> _Prompt_
Tally the lines of the listing below in which the string "README" occurs, and give the tally alone.

Segment Open

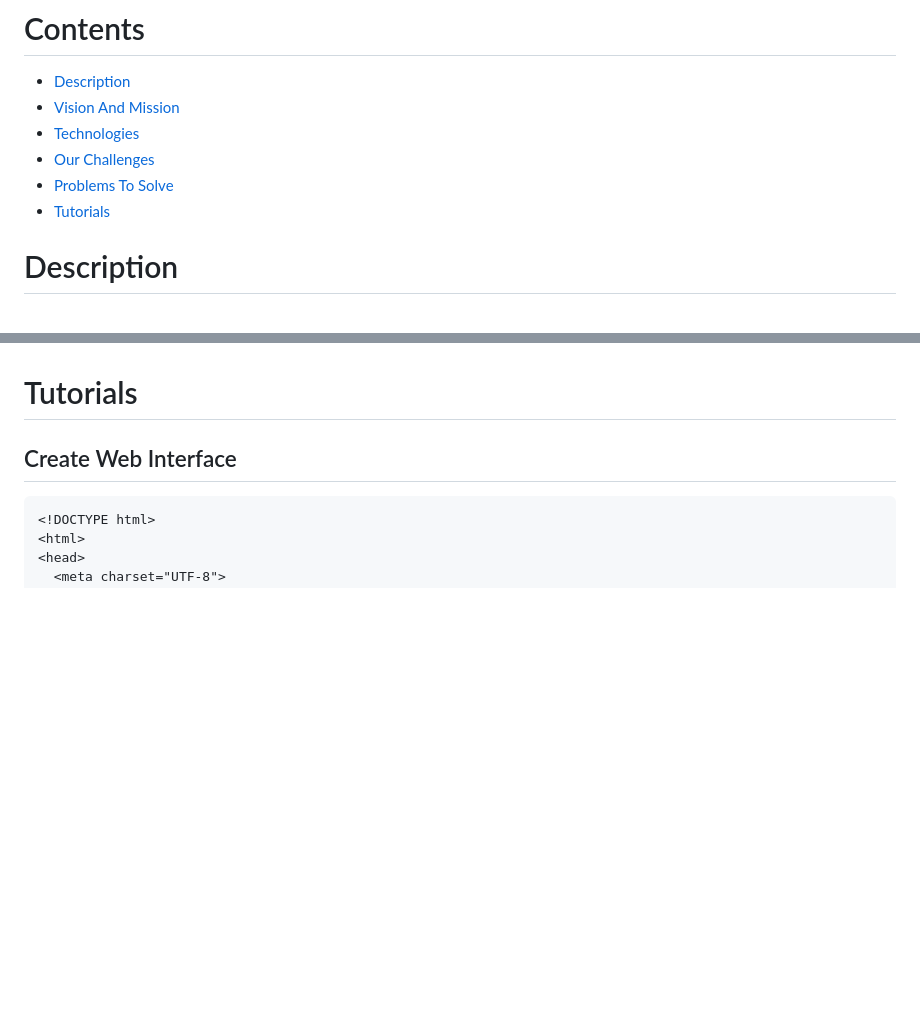
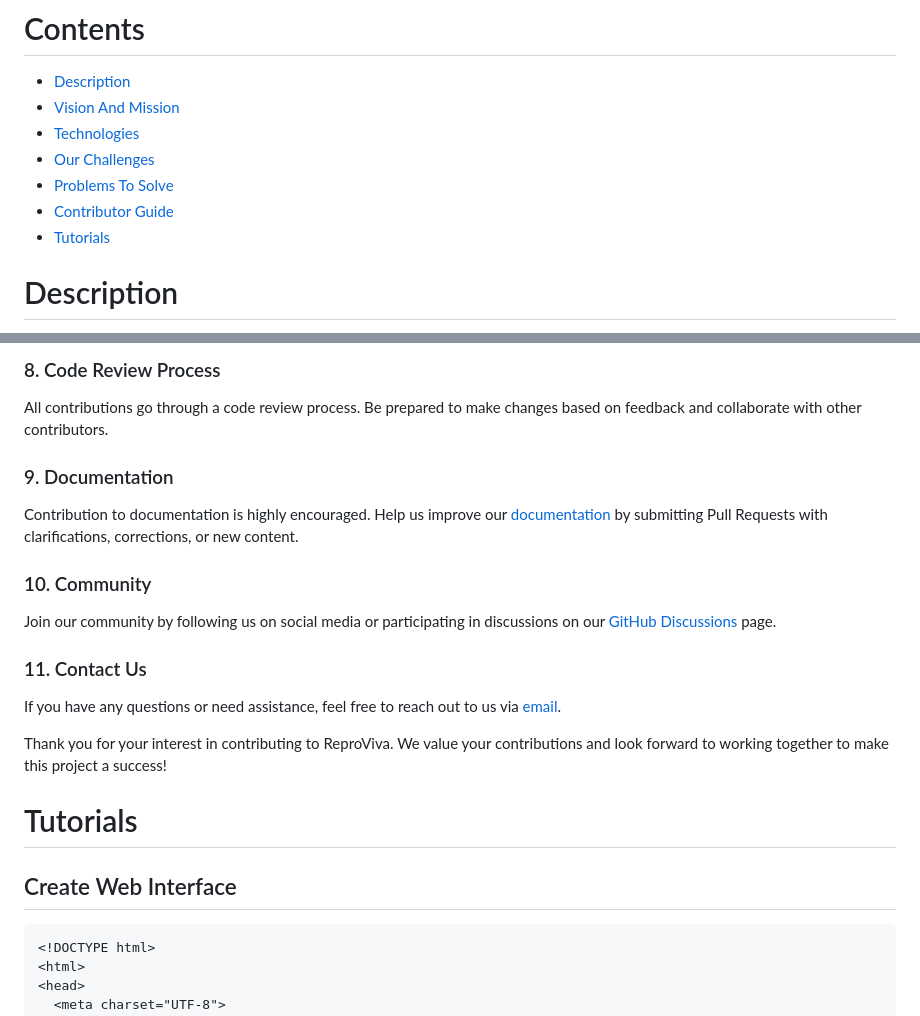
Before and after one commit to KOSASIH/ReproViva, a Markdown page: README.md, 2 parts joined by grey strips. Drawn GitHub-style; blank space fills up the shorter version.

```diff
--- a/README.md
+++ b/README.md
@@ -8,6 +8,7 @@ A high-tech system focused on Empowering Sexual and Reproductive Health for Wome
 - [Technologies](#technologies)
 - [Our Challenges](#our-challenges)
 - [Problems To Solve](#problems-to-solve)
+- [Contributor Guide](#contributor-guide)
 - [Tutorials](#tutorials)
 
 # Description
@@ -110,3 +174,20 @@ By addressing these critical problems, ReproViva contributes to the overall well
+### 8. Code Review Process
+
+All contributions go through a code review process. Be prepared to make changes based on feedback and collaborate with other contributors.
+
+### 9. Documentation
+
+Contribution to documentation is highly encouraged. Help us improve our [documentation](docs/) by submitting Pull Requests with clarifications, corrections, or new content.
+
+### 10. Community
+
+Join our community by following us on social media or participating in discussions on our [GitHub Discussions](../../discussions) page.
+
+### 11. Contact Us
+
+If you have any questions or need assistance, feel free to reach out to us via [email](support@reproviva.com).
+
+Thank you for your interest in contributing to ReproViva. We value your contributions and look forward to working together to make this project a success!
 
 # Tutorials
 
```
Also changed, not shown: other parts of README.md (+63 -0 lines).
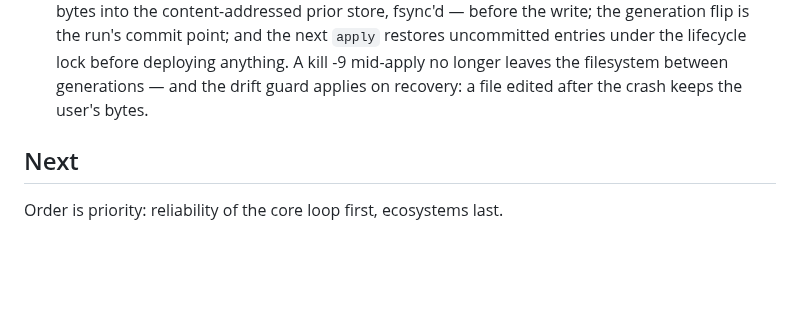
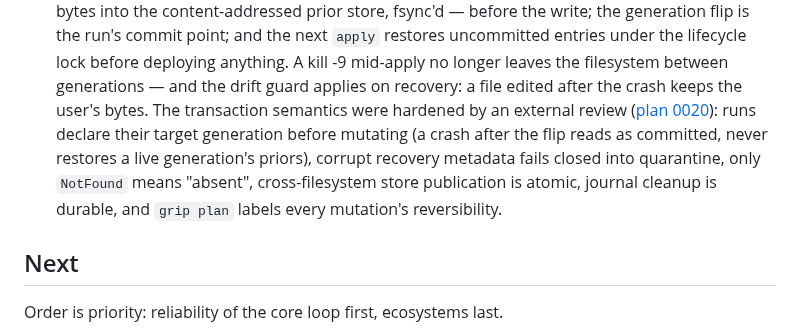
Before and after one commit to gripsack-dev/gripsack-dev.github.io, a Markdown page: doc/roadmap.md, the part around the change. Drawn GitHub-style; blank space fills up the shorter version.

Commit message:
roadmap: fold the 0020 correctness round into the crash-recovery entry

```diff
--- a/doc/roadmap.md
+++ b/doc/roadmap.md
@@ -118,7 +118,15 @@ typo in a module.*
   lifecycle lock before deploying anything. A kill -9 mid-apply no
   longer leaves the filesystem between generations — and the drift
   guard applies on recovery: a file edited after the crash keeps the
-  user's bytes.
+  user's bytes. The transaction semantics were hardened by an
+  external review
+  ([plan 0020](https://github.com/gripsack-dev/gripsack/tree/main/plan/0020-review-response.md)):
+  runs declare their target generation before mutating (a crash
+  after the flip reads as committed, never restores a live
+  generation's priors), corrupt recovery metadata fails closed into
+  quarantine, only `NotFound` means "absent", cross-filesystem store
+  publication is atomic, journal cleanup is durable, and `grip plan`
+  labels every mutation's reversibility.
 
 ## Next
 
```
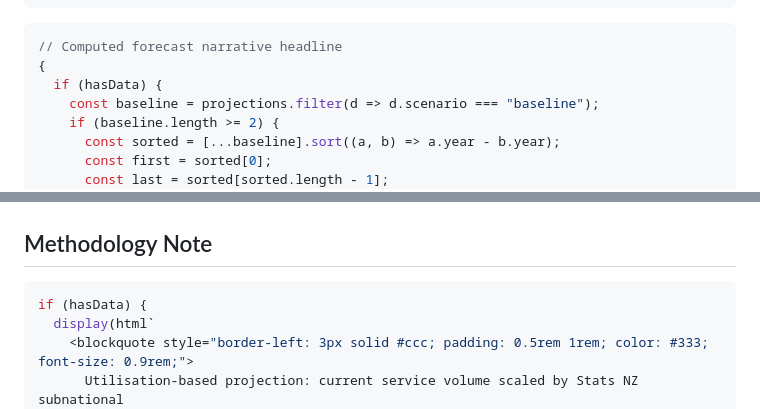
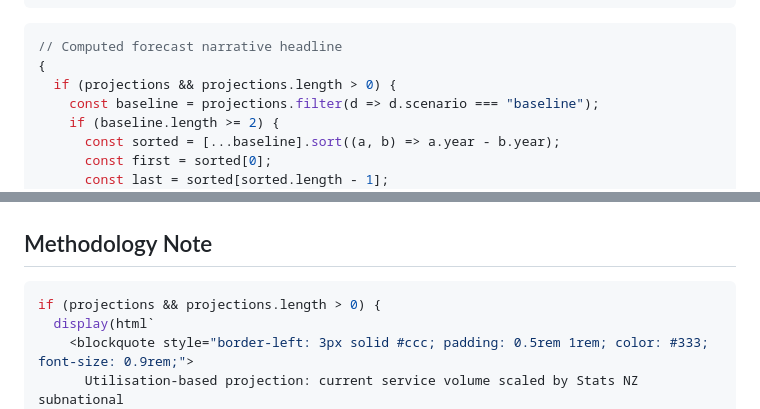
Before and after one commit to danwaterfield/health-policy-nz, a Markdown page: src/forecast.md, 2 parts joined by grey strips. GitHub-like rendering.

Commit message:
Fix ReferenceError on forecast page when hasData not yet resolved
Replace cross-cell hasData references with direct projections checks
in narrative and methodology blocks to avoid dependency on a variable
that may not be defined if the upstream cell errors.

Co-Authored-By: Claude Opus 4.6 <noreply@anthropic.com>

````diff
--- a/src/forecast.md
+++ b/src/forecast.md
@@ -188,7 +188,7 @@ if (!hasData) {
 ```js
 // Computed forecast narrative headline
 {
-  if (hasData) {
+  if (projections && projections.length > 0) {
     const baseline = projections.filter(d => d.scenario === "baseline");
     if (baseline.length >= 2) {
       const sorted = [...baseline].sort((a, b) => a.year - b.year);
@@ -208,7 +208,7 @@ if (!hasData) {
 ## Methodology Note
 
 ```js
-if (hasData) {
+if (projections && projections.length > 0) {
   display(html`
     <blockquote style="border-left: 3px solid #ccc; padding: 0.5rem 1rem; color: #333; font-size: 0.9rem;">
       Utilisation-based projection: current service volume scaled by Stats NZ subnational
````
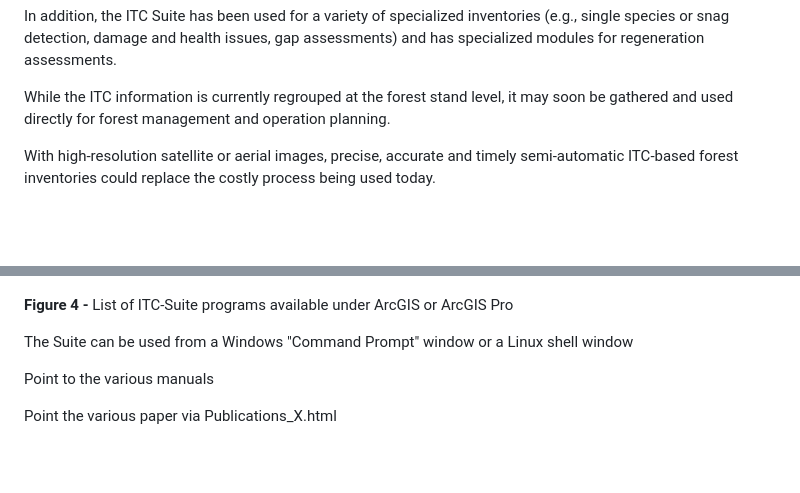
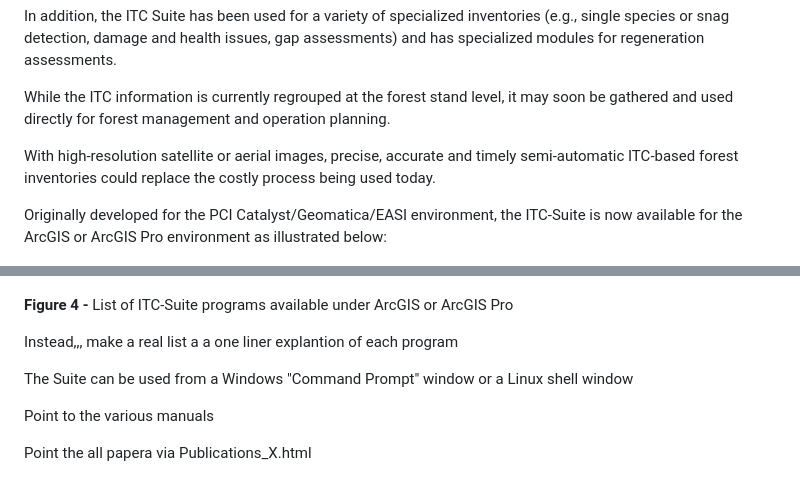
Before and after one commit to f-gougeon/ITC-Suite_Docs, a Markdown page: README.md, 2 parts joined by grey strips. Drawn GitHub-style; blank space fills up the shorter version.

```diff
--- a/README.md
+++ b/README.md
@@ -51,6 +51,8 @@ it may soon be gathered and used directly for forest management and operation pl
 
 With high-resolution satellite or aerial images, precise, accurate and timely semi-automatic ITC-based forest inventories could replace the costly process being used today.
 
+Originally developed for the PCI Catalyst/Geomatica/EASI environment, the ITC-Suite is now available for the ArcGIS or ArcGIS Pro environment as illustrated below:
+
 ![GDAL_ITC-Suite_Main_Fig.gif](./images/GDAL_ITC-Suite_Main_Fig.GIF)
 
 __Figure 3 -__ The ITC-Suite used within ArcGIS
@@ -59,8 +61,12 @@ __Figure 3 -__ The ITC-Suite used within ArcGIS
 
 __Figure 4 -__ List of ITC-Suite programs available under ArcGIS or ArcGIS Pro
 
+Instead,,, make a real list a a one liner explantion of each program
+
+
+
 The Suite can be used from a Windows "Command Prompt" window or a Linux shell window
 
 Point to the various manuals
 
-Point the various paper via Publications_X.html
+Point the all papera via Publications_X.html
```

Segment Closed

> _Output for this task_
7